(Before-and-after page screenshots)
•••
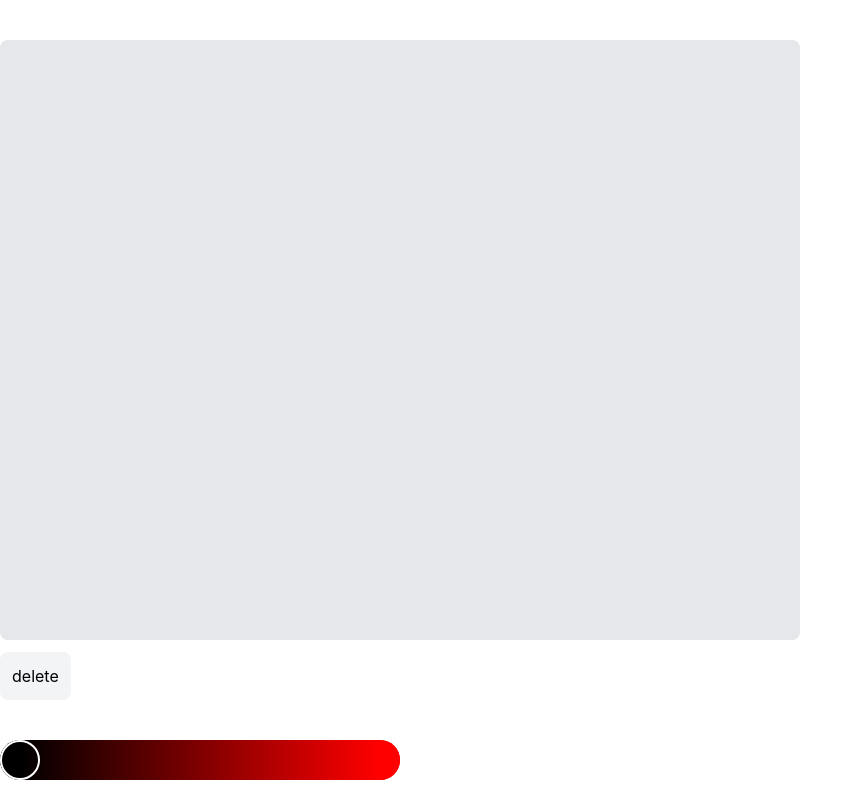
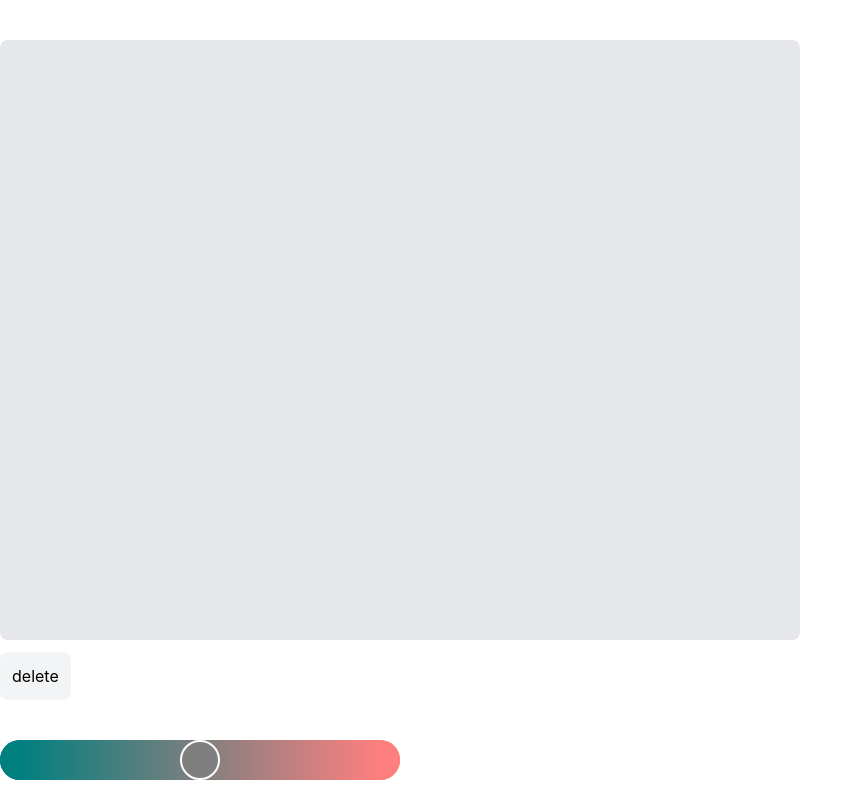
Before and after one commit to sewon0918/color-slide, a React (Create React App) app: page / in a window 1280 px wide. Shown: the top 790 px of the page, without its empty margins (0-863 px from the left). Built offline with nearby package versions, Linux system fonts and the light colour scheme.

Commit message:
picker color fixed, color name added

```diff
--- a/src/components/ColorBar.tsx
+++ b/src/components/ColorBar.tsx
@@ -6,7 +6,7 @@ interface ColorProps {
 }
 
 export function ColorBar({ id }: ColorProps) {
-  const [value, setValue] = useState<number>(0);
+  const [value, setValue] = useState<number>(127);
   const colorState = useColorState();
   const colorDispatch = useColorDispatch();
   const setRed = (red: number) => colorDispatch({ type: "SET_RED", red: red });
@@ -19,8 +19,9 @@ export function ColorBar({ id }: ColorProps) {
   const setChanging = (changing: boolean) =>
     colorDispatch({ type: "SET_CHANGING", changing: changing });
 
-  let fixed1: string = "00";
-  let fixed2: string = "00";
+  const color = ["Red", "Green", "Blue"];
+  let fixed1: string = "7f";
+  let fixed2: string = "7f";
   let fromColor: string = "#";
   let toColor: string = "#";
 
@@ -37,7 +38,7 @@ export function ColorBar({ id }: ColorProps) {
     fromColor += fixed1 + fixed2 + "00";
     toColor += fixed1 + fixed2 + "ff";
   }
-
+  console.log(fromColor, toColor);
   let shiftX: number = 0;
   let newLeft: number = 0;
   const onMouseDown = (e: MouseEvent) => {
@@ -176,19 +177,23 @@ export function ColorBar({ id }: ColorProps) {
         ref={slider}
       ></canvas>
       <div
-        className="w-picker h-picker x-10 border-2 border-white mt-4 rounded-full bg-transparent z-10"
-        style={{ position: "relative", left: "0px" }}
+        className="w-picker h-picker x-10 border-2 border-white mt-4 rounded-full  z-10"
+        style={{
+          position: "relative",
+          left: "180px",
+          background: `${
+            "#" +
+            colorState.red.toString(16).padStart(2, "0") +
+            colorState.green.toString(16).padStart(2, "0") +
+            colorState.blue.toString(16).padStart(2, "0")
+          }`,
+        }}
         onMouseDown={(event: any) => {
           onMouseDown(event);
         }}
         ref={picker}
       />
+      <div className="text-sm text-gray-400 font-bold mt-2 ">{color[id]}</div>
     </div>
   );
 }
-
-// ColorBar.defaultProps = {
-//   change: 0,
-//   fixed1: "00",
-//   fixed2: "00",
-// };
--- a/src/context.tsx
+++ b/src/context.tsx
@@ -18,9 +18,9 @@ type Action =
   | { type: "SET_CHANGING"; changing: boolean };
 
 const initialState = {
-  red: 0,
-  green: 0,
-  blue: 0,
+  red: 127,
+  green: 127,
+  blue: 127,
   color: 0,
   changing: false,
 };
```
•••
Repeat all entries exactly. Skip the pictures.

**Answer to this exercise**
Before and after one commit to sewon0918/color-slide, a React (Create React App) app: page / in a window 1280 px wide. Shown: the top 790 px of the page, without its empty margins (0-863 px from the left). Built offline with nearby package versions, Linux system fonts and the light colour scheme.

Commit message:
picker color fixed, color name added

```diff
--- a/src/components/ColorBar.tsx
+++ b/src/components/ColorBar.tsx
@@ -6,7 +6,7 @@ interface ColorProps {
 }
 
 export function ColorBar({ id }: ColorProps) {
-  const [value, setValue] = useState<number>(0);
+  const [value, setValue] = useState<number>(127);
   const colorState = useColorState();
   const colorDispatch = useColorDispatch();
   const setRed = (red: number) => colorDispatch({ type: "SET_RED", red: red });
@@ -19,8 +19,9 @@ export function ColorBar({ id }: ColorProps) {
   const setChanging = (changing: boolean) =>
     colorDispatch({ type: "SET_CHANGING", changing: changing });
 
-  let fixed1: string = "00";
-  let fixed2: string = "00";
+  const color = ["Red", "Green", "Blue"];
+  let fixed1: string = "7f";
+  let fixed2: string = "7f";
   let fromColor: string = "#";
   let toColor: string = "#";
 
@@ -37,7 +38,7 @@ export function ColorBar({ id }: ColorProps) {
     fromColor += fixed1 + fixed2 + "00";
     toColor += fixed1 + fixed2 + "ff";
   }
-
+  console.log(fromColor, toColor);
   let shiftX: number = 0;
   let newLeft: number = 0;
   const onMouseDown = (e: MouseEvent) => {
@@ -176,19 +177,23 @@ export function ColorBar({ id }: ColorProps) {
         ref={slider}
       ></canvas>
       <div
-        className="w-picker h-picker x-10 border-2 border-white mt-4 rounded-full bg-transparent z-10"
-        style={{ position: "relative", left: "0px" }}
+        className="w-picker h-picker x-10 border-2 border-white mt-4 rounded-full  z-10"
+        style={{
+          position: "relative",
+          left: "180px",
+          background: `${
+            "#" +
+            colorState.red.toString(16).padStart(2, "0") +
+            colorState.green.toString(16).padStart(2, "0") +
+            colorState.blue.toString(16).padStart(2, "0")
+          }`,
+        }}
         onMouseDown={(event: any) => {
           onMouseDown(event);
         }}
         ref={picker}
       />
+      <div className="text-sm text-gray-400 font-bold mt-2 ">{color[id]}</div>
     </div>
   );
 }
-
-// ColorBar.defaultProps = {
-//   change: 0,
-//   fixed1: "00",
-//   fixed2: "00",
-// };
--- a/src/context.tsx
+++ b/src/context.tsx
@@ -18,9 +18,9 @@ type Action =
   | { type: "SET_CHANGING"; changing: boolean };
 
 const initialState = {
-  red: 0,
-  green: 0,
-  blue: 0,
+  red: 127,
+  green: 127,
+  blue: 127,
   color: 0,
   changing: false,
 };
```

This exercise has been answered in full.